The Daily Yonder notes that three Super Tuesday states—Minnesota, Colorado, and Oklahoma—have sizable American Indian populations that could affect the electoral outcomes. The article notes that, if we could just get past the identity politics and focus on real policies, we’d see that Oklahoma native, now Massachusetts Senator Elizabeth Warren, appears to pay the most attention to tribal issues:
Citizens of the three Cherokee Nations wrote a letter to Senator Warren asking her to renounce her claims of Cherokee and Delaware heritage. Despite this battle over identity politics, Warren has rolled out the most comprehensive tribal platform of all the presidential candidates and has done so with the endorsement of Representative Deb Haaland (Laguna Pueblo) of New Mexico. Haaland is one of the two Native American women serving in the U.S. House of Representatives.
Warren’s plan digs into Indian Country’s most technical policy problems, such as fractionated land holdings, financing hurdles for tribal governments and criminal prosecution of non-native criminals on tribal lands. Warren has drafted the most supportive tribal policy platform in presidential campaign history, but it may not translate into Native votes in Oklahoma because of the complex issues surrounding her heritage [Maria Givens, “Analysis: Three Super Tuesday States to Watch for the Native Vote,” The Daily Yonder, 2020.03.02].

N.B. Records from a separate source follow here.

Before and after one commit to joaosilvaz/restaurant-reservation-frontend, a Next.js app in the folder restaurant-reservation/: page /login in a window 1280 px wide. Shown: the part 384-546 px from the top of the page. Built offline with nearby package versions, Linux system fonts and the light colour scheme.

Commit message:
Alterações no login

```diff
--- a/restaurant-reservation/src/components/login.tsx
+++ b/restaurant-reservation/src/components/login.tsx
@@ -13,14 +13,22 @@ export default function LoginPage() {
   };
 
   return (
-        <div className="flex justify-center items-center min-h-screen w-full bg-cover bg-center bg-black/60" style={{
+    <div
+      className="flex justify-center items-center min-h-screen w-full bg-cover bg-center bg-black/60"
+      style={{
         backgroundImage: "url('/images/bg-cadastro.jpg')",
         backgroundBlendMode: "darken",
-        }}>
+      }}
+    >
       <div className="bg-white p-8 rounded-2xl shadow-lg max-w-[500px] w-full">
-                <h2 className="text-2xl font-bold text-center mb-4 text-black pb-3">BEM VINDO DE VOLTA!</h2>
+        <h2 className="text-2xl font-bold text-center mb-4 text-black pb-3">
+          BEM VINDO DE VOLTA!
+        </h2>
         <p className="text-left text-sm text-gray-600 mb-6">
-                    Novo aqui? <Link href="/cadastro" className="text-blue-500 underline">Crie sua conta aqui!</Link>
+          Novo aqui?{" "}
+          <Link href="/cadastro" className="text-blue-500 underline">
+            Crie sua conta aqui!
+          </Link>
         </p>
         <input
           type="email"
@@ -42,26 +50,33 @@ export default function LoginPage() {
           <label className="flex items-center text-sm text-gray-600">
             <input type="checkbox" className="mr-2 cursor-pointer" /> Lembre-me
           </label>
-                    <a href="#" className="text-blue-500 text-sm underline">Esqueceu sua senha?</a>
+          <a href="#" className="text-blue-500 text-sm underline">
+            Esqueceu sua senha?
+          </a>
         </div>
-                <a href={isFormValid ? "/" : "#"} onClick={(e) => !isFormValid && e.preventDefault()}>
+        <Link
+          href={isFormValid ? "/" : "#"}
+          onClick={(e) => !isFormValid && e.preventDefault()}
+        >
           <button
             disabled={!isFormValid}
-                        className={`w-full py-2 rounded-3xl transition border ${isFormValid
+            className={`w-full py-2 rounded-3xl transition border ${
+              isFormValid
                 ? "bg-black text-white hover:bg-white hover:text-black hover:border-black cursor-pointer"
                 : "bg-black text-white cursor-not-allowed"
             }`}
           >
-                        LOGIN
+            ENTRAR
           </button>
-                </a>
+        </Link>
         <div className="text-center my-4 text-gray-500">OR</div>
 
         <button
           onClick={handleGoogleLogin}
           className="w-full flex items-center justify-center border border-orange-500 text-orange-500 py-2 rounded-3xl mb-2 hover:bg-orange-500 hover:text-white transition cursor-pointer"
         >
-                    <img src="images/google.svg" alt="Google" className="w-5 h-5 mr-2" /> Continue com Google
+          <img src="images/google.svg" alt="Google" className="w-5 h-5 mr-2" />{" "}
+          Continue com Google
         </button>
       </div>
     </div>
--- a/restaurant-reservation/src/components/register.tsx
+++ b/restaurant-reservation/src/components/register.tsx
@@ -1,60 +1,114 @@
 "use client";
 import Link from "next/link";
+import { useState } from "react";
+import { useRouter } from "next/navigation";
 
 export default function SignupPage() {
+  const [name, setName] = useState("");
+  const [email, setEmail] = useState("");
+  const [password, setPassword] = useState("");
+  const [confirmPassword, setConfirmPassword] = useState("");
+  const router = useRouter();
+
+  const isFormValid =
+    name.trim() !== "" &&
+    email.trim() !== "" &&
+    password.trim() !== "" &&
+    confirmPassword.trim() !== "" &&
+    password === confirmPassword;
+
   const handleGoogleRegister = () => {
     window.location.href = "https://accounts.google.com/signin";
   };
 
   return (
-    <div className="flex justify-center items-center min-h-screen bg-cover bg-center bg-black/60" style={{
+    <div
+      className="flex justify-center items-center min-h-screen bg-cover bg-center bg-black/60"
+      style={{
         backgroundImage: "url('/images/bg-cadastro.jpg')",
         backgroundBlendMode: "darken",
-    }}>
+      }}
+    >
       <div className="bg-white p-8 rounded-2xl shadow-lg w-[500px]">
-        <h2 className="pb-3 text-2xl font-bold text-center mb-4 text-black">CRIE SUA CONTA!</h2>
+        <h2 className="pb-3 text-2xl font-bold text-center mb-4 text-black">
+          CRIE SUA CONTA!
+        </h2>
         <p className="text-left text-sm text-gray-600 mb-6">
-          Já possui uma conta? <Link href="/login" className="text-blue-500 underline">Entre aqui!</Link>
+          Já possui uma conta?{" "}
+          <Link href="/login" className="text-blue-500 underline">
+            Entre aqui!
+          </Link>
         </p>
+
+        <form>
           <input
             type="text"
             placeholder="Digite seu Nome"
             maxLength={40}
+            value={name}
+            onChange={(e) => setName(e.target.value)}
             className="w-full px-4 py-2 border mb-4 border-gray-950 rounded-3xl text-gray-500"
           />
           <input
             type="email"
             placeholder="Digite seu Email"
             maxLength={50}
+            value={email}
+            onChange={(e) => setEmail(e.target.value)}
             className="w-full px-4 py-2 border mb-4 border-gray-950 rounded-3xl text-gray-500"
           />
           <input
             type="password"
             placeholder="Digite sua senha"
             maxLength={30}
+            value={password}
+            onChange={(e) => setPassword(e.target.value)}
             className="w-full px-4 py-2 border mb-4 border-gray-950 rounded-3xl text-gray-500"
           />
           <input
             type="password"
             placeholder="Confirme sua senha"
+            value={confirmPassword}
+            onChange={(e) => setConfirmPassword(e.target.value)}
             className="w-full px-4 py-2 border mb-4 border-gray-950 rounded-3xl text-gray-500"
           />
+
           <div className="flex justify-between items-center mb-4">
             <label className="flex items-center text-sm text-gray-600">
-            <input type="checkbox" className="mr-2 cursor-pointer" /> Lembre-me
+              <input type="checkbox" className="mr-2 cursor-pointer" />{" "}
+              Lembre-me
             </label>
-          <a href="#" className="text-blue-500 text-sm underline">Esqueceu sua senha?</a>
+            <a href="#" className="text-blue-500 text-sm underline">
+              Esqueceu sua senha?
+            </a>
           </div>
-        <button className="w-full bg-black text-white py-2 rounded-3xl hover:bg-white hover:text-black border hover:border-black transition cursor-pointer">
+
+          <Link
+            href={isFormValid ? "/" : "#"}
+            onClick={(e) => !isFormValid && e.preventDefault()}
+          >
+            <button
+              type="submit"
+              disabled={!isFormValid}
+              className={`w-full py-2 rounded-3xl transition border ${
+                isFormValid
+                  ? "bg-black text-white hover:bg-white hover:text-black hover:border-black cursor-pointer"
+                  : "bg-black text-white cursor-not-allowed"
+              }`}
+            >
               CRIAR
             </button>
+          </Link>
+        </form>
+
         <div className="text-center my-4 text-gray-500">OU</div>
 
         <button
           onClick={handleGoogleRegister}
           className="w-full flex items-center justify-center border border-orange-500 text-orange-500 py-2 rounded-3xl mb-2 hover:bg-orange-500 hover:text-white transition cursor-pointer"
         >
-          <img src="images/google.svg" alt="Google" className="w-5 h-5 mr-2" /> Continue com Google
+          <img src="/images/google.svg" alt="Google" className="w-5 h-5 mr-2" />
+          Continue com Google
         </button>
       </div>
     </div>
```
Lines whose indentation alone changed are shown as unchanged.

It’s a lot easier to whip up a tweet about DNA tests and name-calling than it is to dissect the complicated issues of Native sovereignty, land ownership, and government finance. But voters, Indian or otherwise, who are willing to focus on policy will find Senator Warren gives them the most to talk about.